> Before-and-after change data:
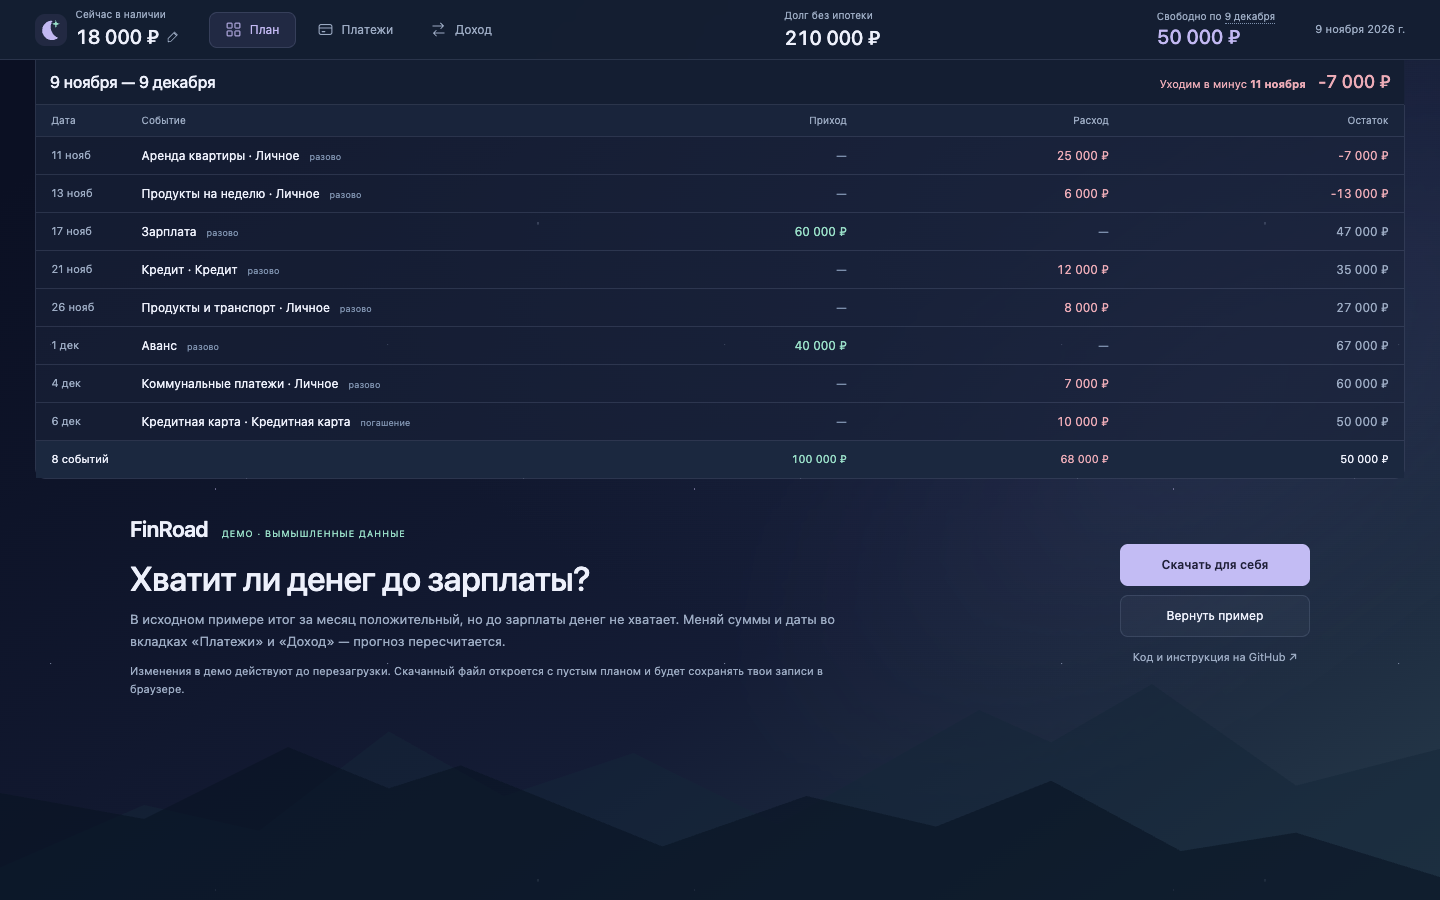
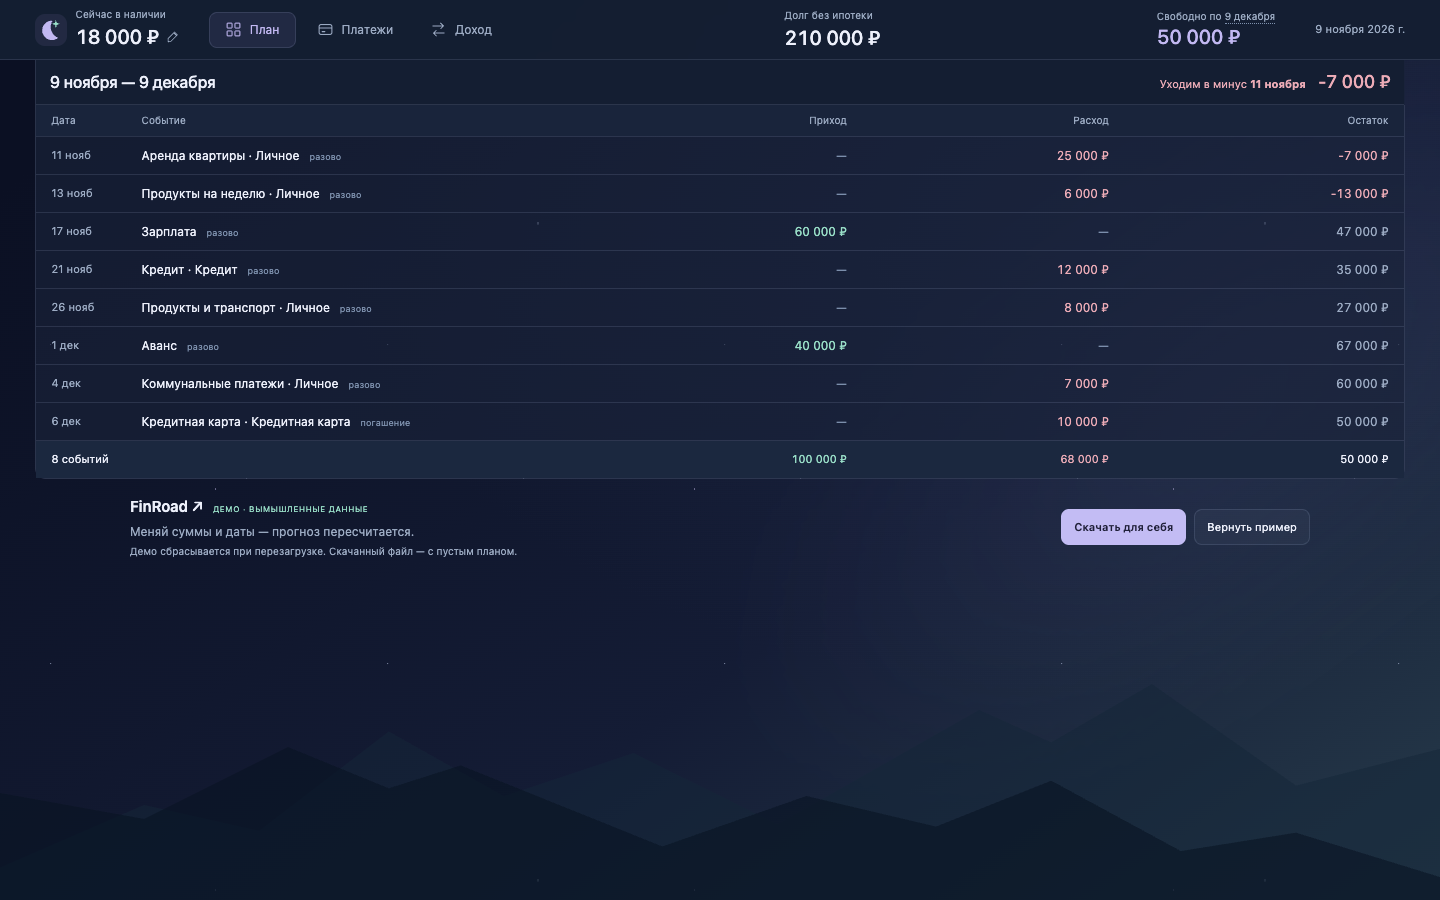
Make the demo footer compact

Changed region(s): [[0.0938, 0.56, 0.5625, 0.7778], [0.7188, 0.56, 0.9062, 0.7467]]

diff --git a/FinRoad.html b/FinRoad.html
@@ -149,17 +149,15 @@ input,textarea,.row-name,.header-balance strong{user-select:text;-webkit-user-se
 .transfer-tag{display:block;font-size:10px;color:var(--muted);white-space:normal}
 
 /* A short introduction only appears in the public, temporary demo. */
-.demo-intro{display:flex;justify-content:space-between;align-items:center;gap:32px;padding:34px 0 28px;max-width:1180px;margin:auto}
-.demo-copy{max-width:740px}.demo-brand{color:var(--text);font-size:22px;font-weight:600;letter-spacing:-.5px;text-decoration:none}
-.demo-badge{display:inline-block;margin:0 0 0 14px;font-size:9px;letter-spacing:1px;color:var(--mint)}
-.demo-copy h1{font-size:clamp(23px,3vw,34px);font-weight:500;letter-spacing:-.7px;margin:12px 0 10px;line-height:1.2}
-.demo-copy p{font-size:13px;line-height:1.7;color:var(--muted);margin:0 0 10px}
-.demo-copy small{display:block;font-size:11px;line-height:1.6;color:var(--muted)}
-.demo-actions{display:flex;flex-direction:column;gap:9px;flex-shrink:0;min-width:190px}
-.demo-actions .button{justify-content:center;text-decoration:none;font-size:12px;padding:11px 16px}
-.demo-source{font-size:11px;color:var(--muted);text-align:center;text-decoration:none;padding-top:3px}
-.demo-source:hover,.demo-brand:hover{color:var(--purple)}
-@media(max-width:640px){.demo-intro{display:block;padding:24px 0 22px}.demo-badge{margin-left:10px;font-size:8px;letter-spacing:.5px}.demo-copy p{font-size:12px}.demo-copy small{font-size:10px}.demo-actions{margin-top:18px;display:grid;grid-template-columns:1fr 1fr;min-width:0;gap:8px}.demo-actions .button{padding:10px 8px;font-size:11px}.demo-source{grid-column:1/-1;padding:6px 0 0}}
+.demo-intro{display:flex;justify-content:space-between;align-items:center;gap:20px;padding:16px 0;max-width:1180px;margin:auto}
+.demo-copy{min-width:0}.demo-brand{color:var(--text);font-size:15px;font-weight:600;text-decoration:none}
+.demo-badge{display:inline-block;margin-left:10px;font-size:8px;letter-spacing:.5px;color:var(--mint)}
+.demo-copy p{font-size:12px;line-height:1.5;color:var(--muted);margin:6px 0 3px}
+.demo-copy small{display:block;font-size:10px;line-height:1.5;color:var(--muted)}
+.demo-actions{display:flex;gap:8px;flex-shrink:0}
+.demo-actions .button{justify-content:center;text-decoration:none;font-size:11px;padding:9px 12px;white-space:nowrap}
+.demo-brand:hover{color:var(--purple)}
+@media(max-width:640px){.demo-intro{display:block;padding:14px 0}.demo-actions{margin-top:10px;display:grid;grid-template-columns:1fr 1fr;gap:8px}.demo-actions .button{padding:10px 8px}}
 
 @media(max-width:640px){
   .payment-ledger tfoot tr{display:flex;justify-content:space-between;gap:12px}

diff --git a/public/style.css b/public/style.css
@@ -146,17 +146,15 @@ input,textarea,.row-name,.header-balance strong{user-select:text;-webkit-user-se
 .transfer-tag{display:block;font-size:10px;color:var(--muted);white-space:normal}
 
 /* A short introduction only appears in the public, temporary demo. */
-.demo-intro{display:flex;justify-content:space-between;align-items:center;gap:32px;padding:34px 0 28px;max-width:1180px;margin:auto}
-.demo-copy{max-width:740px}.demo-brand{color:var(--text);font-size:22px;font-weight:600;letter-spacing:-.5px;text-decoration:none}
-.demo-badge{display:inline-block;margin:0 0 0 14px;font-size:9px;letter-spacing:1px;color:var(--mint)}
-.demo-copy h1{font-size:clamp(23px,3vw,34px);font-weight:500;letter-spacing:-.7px;margin:12px 0 10px;line-height:1.2}
-.demo-copy p{font-size:13px;line-height:1.7;color:var(--muted);margin:0 0 10px}
-.demo-copy small{display:block;font-size:11px;line-height:1.6;color:var(--muted)}
-.demo-actions{display:flex;flex-direction:column;gap:9px;flex-shrink:0;min-width:190px}
-.demo-actions .button{justify-content:center;text-decoration:none;font-size:12px;padding:11px 16px}
-.demo-source{font-size:11px;color:var(--muted);text-align:center;text-decoration:none;padding-top:3px}
-.demo-source:hover,.demo-brand:hover{color:var(--purple)}
-@media(max-width:640px){.demo-intro{display:block;padding:24px 0 22px}.demo-badge{margin-left:10px;font-size:8px;letter-spacing:.5px}.demo-copy p{font-size:12px}.demo-copy small{font-size:10px}.demo-actions{margin-top:18px;display:grid;grid-template-columns:1fr 1fr;min-width:0;gap:8px}.demo-actions .button{padding:10px 8px;font-size:11px}.demo-source{grid-column:1/-1;padding:6px 0 0}}
+.demo-intro{display:flex;justify-content:space-between;align-items:center;gap:20px;padding:16px 0;max-width:1180px;margin:auto}
+.demo-copy{min-width:0}.demo-brand{color:var(--text);font-size:15px;font-weight:600;text-decoration:none}
+.demo-badge{display:inline-block;margin-left:10px;font-size:8px;letter-spacing:.5px;color:var(--mint)}
+.demo-copy p{font-size:12px;line-height:1.5;color:var(--muted);margin:6px 0 3px}
+.demo-copy small{display:block;font-size:10px;line-height:1.5;color:var(--muted)}
+.demo-actions{display:flex;gap:8px;flex-shrink:0}
+.demo-actions .button{justify-content:center;text-decoration:none;font-size:11px;padding:9px 12px;white-space:nowrap}
+.demo-brand:hover{color:var(--purple)}
+@media(max-width:640px){.demo-intro{display:block;padding:14px 0}.demo-actions{margin-top:10px;display:grid;grid-template-columns:1fr 1fr;gap:8px}.demo-actions .button{padding:10px 8px}}
 
 @media(max-width:640px){
   .payment-ledger tfoot tr{display:flex;justify-content:space-between;gap:12px}

diff --git a/scripts/build_standalone.py b/scripts/build_standalone.py
@@ -25,11 +25,10 @@ def build(demo=False):
         html = html.replace('<body>', '<body data-demo="true">')
         html = html.replace('<title>FinRoad · Финансы под звёздами</title>', '<title>FinRoad · Попробовать на примере</title>')
         banner = '''<section class="demo-intro" aria-label="Знакомство с FinRoad">
-          <div class="demo-copy"><a class="demo-brand" href="https://github.com/Sad-Jack/FinRoad">FinRoad</a><span class="demo-badge">ДЕМО · ВЫМЫШЛЕННЫЕ ДАННЫЕ</span>
-          <h1>Хватит ли денег до зарплаты?</h1>
-          <p>В исходном примере итог за месяц положительный, но до зарплаты денег не хватает. Меняй суммы и даты во вкладках «Платежи» и «Доход» — прогноз пересчитается.</p>
-          <small>Изменения в демо действуют до перезагрузки. Скачанный файл откроется с пустым планом и будет сохранять твои записи в браузере.</small></div>
-          <div class="demo-actions"><a class="button primary" href="FinRoad.html" download="FinRoad.html">Скачать для себя</a><button class="button" type="button" data-action="reset-demo">Вернуть пример</button><a class="demo-source" href="https://github.com/Sad-Jack/FinRoad">Код и инструкция на GitHub ↗</a></div>
+          <div class="demo-copy"><a class="demo-brand" href="https://github.com/Sad-Jack/FinRoad" title="Код и инструкция на GitHub">FinRoad ↗</a><span class="demo-badge">ДЕМО · ВЫМЫШЛЕННЫЕ ДАННЫЕ</span>
+          <p>Меняй суммы и даты — прогноз пересчитается.</p>
+          <small>Демо сбрасывается при перезагрузке. Скачанный файл — с пустым планом.</small></div>
+          <div class="demo-actions"><a class="button primary" href="FinRoad.html" download="FinRoad.html">Скачать для себя</a><button class="button" type="button" data-action="reset-demo">Вернуть пример</button></div>
         </section>'''
         html = html.replace('</main>', '</main>' + banner)
     favicon = base64.b64encode((ROOT / 'public/favicon.svg').read_bytes()).decode()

> What is needed: Search the entries for the string "Jack" and collect each line that has it.

> Response for this exercise:
-          <div class="demo-copy"><a class="demo-brand" href="https://github.com/Sad-Jack/FinRoad">FinRoad</a><span class="demo-badge">ДЕМО · ВЫМЫШЛЕННЫЕ ДАННЫЕ</span>
-          <div class="demo-actions"><a class="button primary" href="FinRoad.html" download="FinRoad.html">Скачать для себя</a><button class="button" type="button" data-action="reset-demo">Вернуть пример</button><a class="demo-source" href="https://github.com/Sad-Jack/FinRoad">Код и инструкция на GitHub ↗</a></div>
+          <div class="demo-copy"><a class="demo-brand" href="https://github.com/Sad-Jack/FinRoad" title="Код и инструкция на GitHub">FinRoad ↗</a><span class="demo-badge">ДЕМО · ВЫМЫШЛЕННЫЕ ДАННЫЕ</span>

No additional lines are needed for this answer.